Written by: Sam Humphries
Art by: Ronan Cliquet
Letters by: David Sharpe
Colors by: Blond
Doctor Neal Emerson really wants to find a cure for all illness. He has theories and ideas. He has spent years of his life conducting research and now is his moment to relay his findings to the world. Unfortunately, no one is listening. In fact, the only person in the audience for his big presentation is his alter-ego the supervillain Doctor Polaris. Emerson has become trapped in his own delusions after lamenting his inability to help the one person who always believed in him. When he wakes up, he’s confronted with the fact that he’s without his medications and in a race against his own oncoming madness to find a cure.

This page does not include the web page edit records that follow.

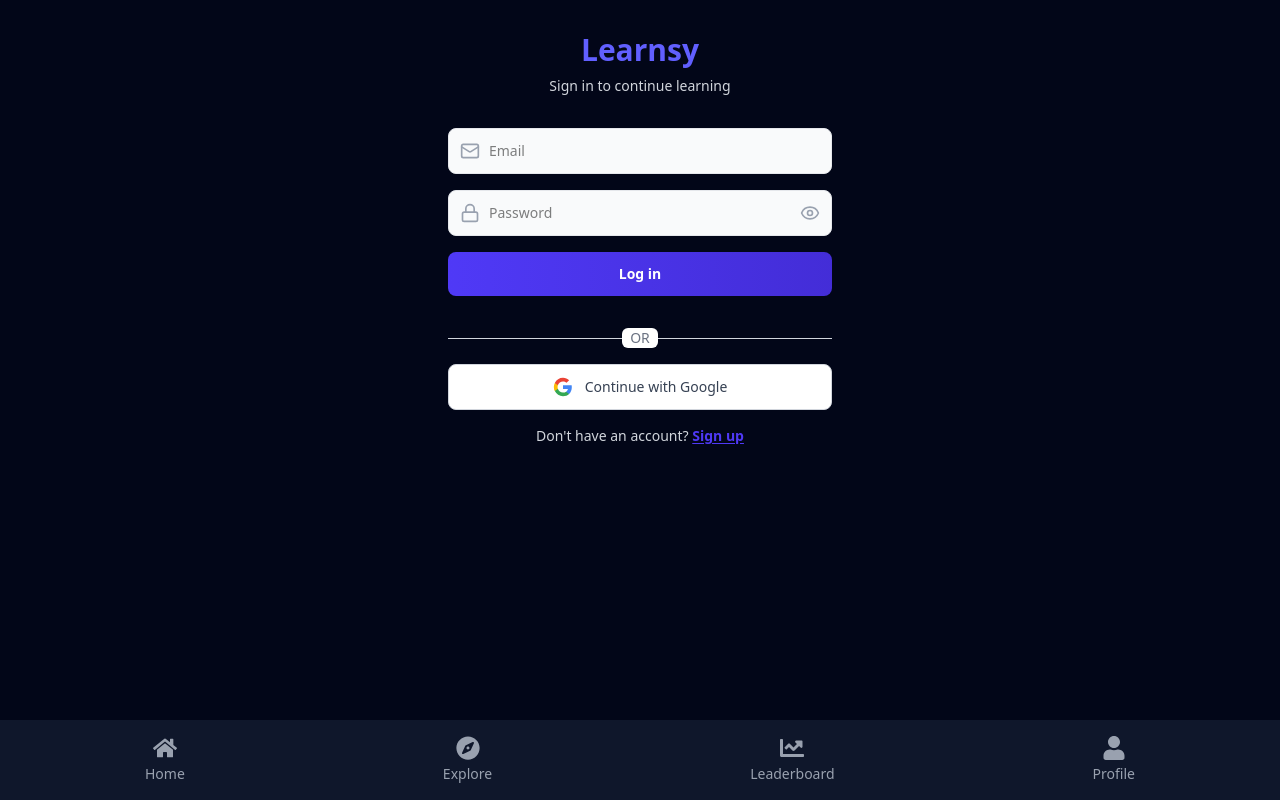
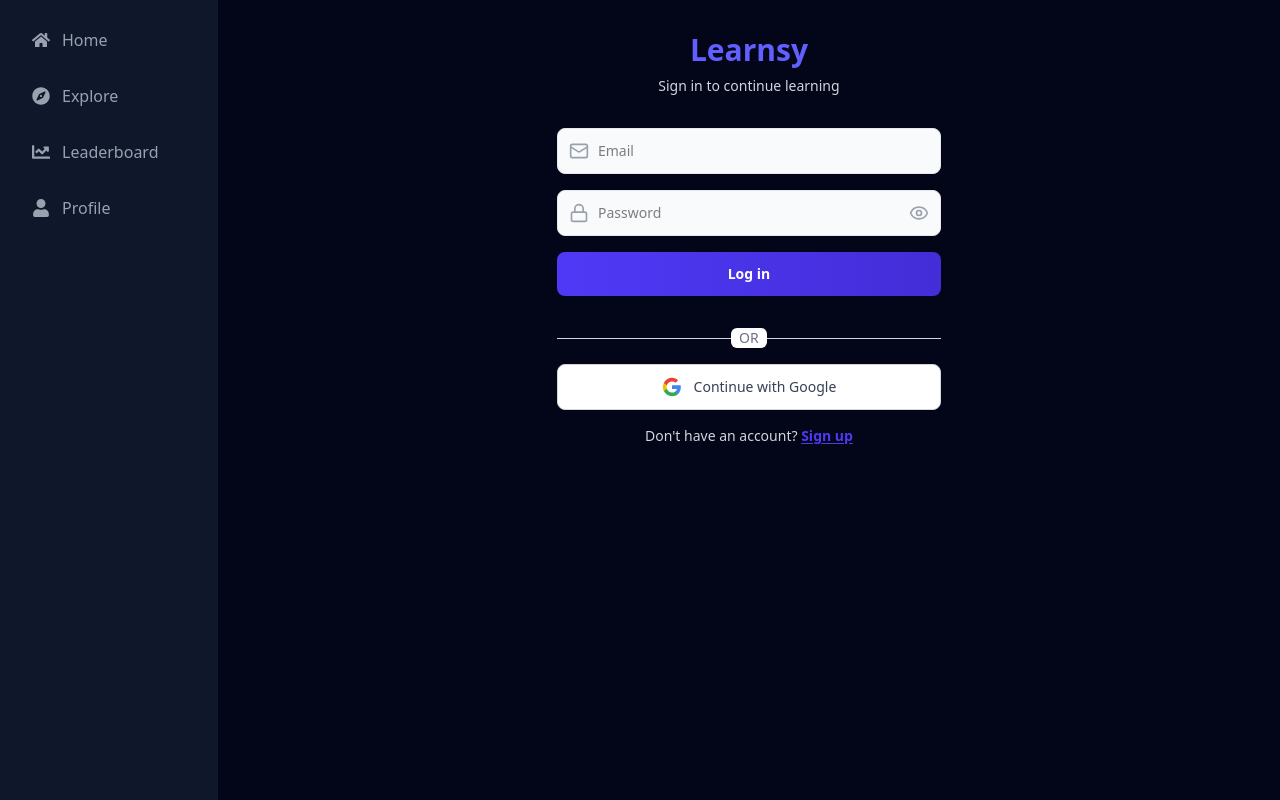
Before and after one commit to David-Rai/learnsy, a React (Vite) app: page /signin in a window 1280 px wide. Built offline with nearby package versions, Linux system fonts and the light colour scheme; no server answers.

Commit message:
feat(resonsiveness):responsive navigation bar on the desktop

```diff
--- a/src/components/BottomNav.jsx
+++ b/src/components/BottomNav.jsx
@@ -22,7 +22,7 @@
     }, [location.pathname])
 
     return (
-        <div className="w-full m-0 p-0 bg-secondary h-[80px]">
+        <div className="w-full m-0 p-0 bg-secondary h-[80px] md:hidden">
             <div className="flex items-center justify-around py-2 px-4">
                 {/* Home */}
                 <button
--- a/src/components/Leaderboard.jsx
+++ b/src/components/Leaderboard.jsx
@@ -1,4 +1,5 @@
 import React, { useState, useEffect } from 'react'
+import Sidebar from './Sidebar'
 import { Crown, Medal, Trophy, Star, Users, Target, Flame } from 'lucide-react'
 import { getStats } from '../utils/getStats'
 import supabase from '../config/supabase'
@@ -54,10 +55,13 @@
   const otherPlayers = leaders.slice(3)
 
   return (
-    <main className="h-screen bg-bg text-text pb-20">
+    <main className="h-screen bg-bg text-text pb-20 md:flex md:pb-0">
+
+      {/* Sidebar */}
+      <Sidebar />
 
       {/* Main container */}
-      <div className="h-[calc(100vh-80px)] pb-6 overflow-x-hidden custom-scrollbar">
+      <div className="h-[calc(100vh-80px)] md:h-full pb-6 overflow-x-hidden custom-scrollbar w-full">
         {/* Header */}
         <header className="text-center py-6 px-4">
           <div className="flex items-center justify-center gap-3 mb-3">
@@ -188,9 +192,8 @@
       </div>
 
       {/* Avatar */}
-      <div className={`${
-        isMobile ? config.avatars.mobile : config.avatars.desktop
-      } rounded-full overflow-hidden mb-2 bg-bg shadow-lg`}>
+      <div className={`${isMobile ? config.avatars.mobile : config.avatars.desktop
+        } rounded-full overflow-hidden mb-2 bg-bg shadow-lg`}>
         <img
           src={leader.avatar}
           alt={leader.username}
@@ -214,11 +217,9 @@
       )}
 
       {/* Player Card (just the empty podium block now) */}
-      <div className={`bg-[var(--secondary)] rounded-t-2xl ${
-        isMobile ? config.heights.mobile : config.heights.desktop
-      } ${
-        isMobile ? config.widths.mobile : config.widths.desktop
-      } flex flex-col items-center justify-center relative overflow-hidden border border-[var(--primary)]/30 shadow-sm`}>
+      <div className={`bg-[var(--secondary)] rounded-t-2xl ${isMobile ? config.heights.mobile : config.heights.desktop
+        } ${isMobile ? config.widths.mobile : config.widths.desktop
+        } flex flex-col items-center justify-center relative overflow-hidden border border-[var(--primary)]/30 shadow-sm`}>
 
         {/* Rank Number */}
         <div className="absolute inset-0 flex items-center justify-center">
--- /dev/null
+++ b/src/components/Sidebar.jsx
@@ -0,0 +1,51 @@
+import React, { useEffect } from 'react';
+import { useLocation, useNavigate } from 'react-router';
+import {
+  FaHome,
+  FaCompass,
+  FaUser,
+  FaChartLine,
+} from 'react-icons/fa';
+import useHomeStore from '../context/store';
+
+const Sidebar = () => {
+  const location = useLocation();
+  const navigate = useNavigate();
+  const { activeTab, setActiveTab } = useHomeStore();
+
+  useEffect(() => {
+    const path = location.pathname.replace("/", "");
+    setActiveTab(path || "home");
+  }, [location.pathname, setActiveTab]);
+
+  const menuItems = [
+    { name: "home", icon: <FaHome />, label: "Home", path: "/" },
+    { name: "explore", icon: <FaCompass />, label: "Explore", path: "/explore" },
+    { name: "leaderboard", icon: <FaChartLine />, label: "Leaderboard", path: "/leaderboard" },
+    { name: "profile", icon: <FaUser />, label: "Profile", path: "/profile" },
+  ];
+
+  return (
+    <div className="hidden lg:flex lg:flex-col bg-secondary w-64 h-screen p-4">
+      {menuItems.map((item) => (
+        <button
+          key={item.name}
+          onClick={() => {
+            setActiveTab(item.name);
+            navigate(item.path);
+          }}
+          className={`flex items-center gap-3 py-3 px-4 mb-2 rounded-lg transition-colors cursor-pointer ${
+            activeTab === item.name
+              ? "text-primary bg-gray-700"
+              : "text-gray-400 hover:text-white hover:bg-gray-800"
+          }`}
+        >
+          <span className="text-lg">{item.icon}</span>
+          <span className="font-medium">{item.label}</span>
+        </button>
+      ))}
+    </div>
+  );
+};
+
+export default Sidebar;
--- a/src/routes/Explore.jsx
+++ b/src/routes/Explore.jsx
@@ -1,6 +1,7 @@
 import React, { useState, useEffect, useRef } from 'react';
 import { lazy } from 'react';
 import { Book } from 'lucide-react';
+import Sidebar from '../components/Sidebar.jsx';
 import supabase from '../config/supabase.js'
 import Hintsection from '../components/Hintsection.jsx';
 import BottomNav from '../components/BottomNav.jsx';
@@ -40,7 +41,10 @@
 
   return (
     <>
-      <main className="h-screen w-full bg-bg flex flex-col overflow-hidden">
+      <main className="h-screen w-full bg-bg flex flex-col overflow-hidden md:flex-row">
+
+        <Sidebar />
+
         {isCategorySelected ? (
           // Selected Category View
           <div className="flex-1 flex flex-col relative overflow-hidden">
--- a/src/routes/Home.jsx
+++ b/src/routes/Home.jsx
@@ -1,4 +1,5 @@
 import { observe } from '../utils/observe.jsx';
+import Sidebar from '../components/Sidebar.jsx';
 import Hintsection from '../components/Hintsection.jsx';
 import React, { useState, useEffect, useRef } from 'react';
 import Loader from '../components/Loader.jsx';
@@ -71,11 +72,12 @@
 
     return (
         <>
-            <div className="home custom-scrollbar fixed">
+            <div className="home custom-scrollbar fixed md:flex-row">
+            <Sidebar />
                 {/* Main Content */}
                 <main
                     ref={scrollContain}
-                    className="flex-1 w-full overflow-y-scroll snap-y snap-mandatory">
+                    className="flex-1 md:h-full w-full overflow-y-scroll snap-y snap-mandatory md:w-[calc(100% - 64)]">
 
                     {Array.isArray(questions) && questions.map((q, index) => (
                         <div key={index} className="question-container overflow-hidden">
--- a/src/routes/Profile.jsx
+++ b/src/routes/Profile.jsx
@@ -1,4 +1,5 @@
 import { useState } from 'react'
+import Sidebar from '../components/Sidebar'
 import avatar from '../../public/profiles/1.jpg'
 import Loader from '../components/Loader'
 import React from 'react'
--- a/src/routes/auth/Signin.jsx
+++ b/src/routes/auth/Signin.jsx
@@ -1,5 +1,6 @@
 import { checkUser } from '../../utils/checkUser.jsx'
 import React from 'react'
+import Sidebar from '../../components/Sidebar.jsx'
 import BottomNav from '../../components/BottomNav.jsx'
 import { toast, ToastContainer } from 'react-toastify'
 import { useEffect } from 'react'
@@ -53,10 +54,13 @@
   }
 
   return (
-    <main className="h-screen bg-bg flex flex-col justify-center items-center overflow-hidden">
+    <main className="h-screen bg-bg flex flex-col md:flex-row justify-center md:justify-start items-center overflow-hidden">
 
-      <div className="w-full h-[calc(100%-80px)] max-w-md overflow-hidden">
-        {/* Main Form Container */}
+      <Sidebar />
+
+      <main className='w-full h-[calc(100%-80px)] md:h-full md:w-screen md:flex md:items-center md:justify-center'>
+        <div className="w-full h-full max-w-md overflow-hidden">
+          {/* Main Form Container */}
           <div className="p-8">
 
             {/* Logo/Brand */}
@@ -192,11 +196,12 @@
             </div>
 
           </div>
-      </div>
+        </div>
+      </main>
 
 
       {/* <BottomNav/> */}
-      <BottomNav/>
+      <BottomNav />
       <ToastContainer autoClose={100} />
     </main>
   )
--- a/src/routes/auth/Signup.jsx
+++ b/src/routes/auth/Signup.jsx
@@ -1,5 +1,6 @@
 import React, { useEffect } from 'react'
 import BottomNav from '../../components/BottomNav';
+import Sidebar from '../../components/Sidebar';
 import { checkUser } from '../../utils/checkUser';
 import { toast, ToastContainer } from 'react-toastify'
 import { useNavigate } from 'react-router'
@@ -112,8 +113,10 @@
   }
 
   return (
-    <main className="h-screen bg-bg flex flex-col items-center justify-center overflow-hidden">
+    <main className="h-screen bg-bg flex flex-col items-center justify-center overflow-hidden md:flex-row md:justify-start">
 
+      <Sidebar />
+      <main className='w-full h-[calc(100%-80px)] md:h-full md:w-screen md:flex md:items-center md:justify-center'>
         <div className="w-full max-w-md">
           {/* Main Form Container */}
           <div className="overflow-hidden">
@@ -325,7 +328,7 @@
             </div>
           </div>
         </div>
-
+      </main>
 
       <ToastContainer autoClose={100} />
       {/* Bottom Navigation */}
```
Lines whose indentation alone changed are shown as unchanged.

Meanwhile Simon has an uncomfortable exchange with his brother Nazir about the Green Lantern’s inability to deal with the all too human issues of being a member of a family and contributing. The exchange seemed a little forced and harsh, but it does give insight into an aspect of these heroes that most people wouldn’t consider. Emerson decides to go to his dealer to get the pills that are keeping him even, but the government has other plans. They offer him a deal and they are not willing to take no for an answer. A move they soon regret as they are forced to turn to the Green Lanterns for help. They’ve tracked him to Gateway City and when they confront him, both Simon and Jessica quickly realize that they have miscalculated the situation to their peril.
As a Green Lantern story, this is very well done. The action is done well and Doctor Polaris is fleshed out rather than just being a paint-by-numbers villain. His backstory is told in a way that elicits sympathy from the reader. The dynamic between Simon and Nazir is a little too forced. While Nazir has some valid points to make and the legitimacy of his concerns isn’t in question, Sam Humphries forces the anger and aggression a little too far too fast in the exchange. Jessica doesn’t have much to do in this issue but be along for the ride, a problem that is becoming more prevalent in stories that she is involved in. The art by Ronan Cliquet is well done and the action sequences are well staged to show the power of the characters. I really enjoy the splash page with Doctor Polaris letting loose.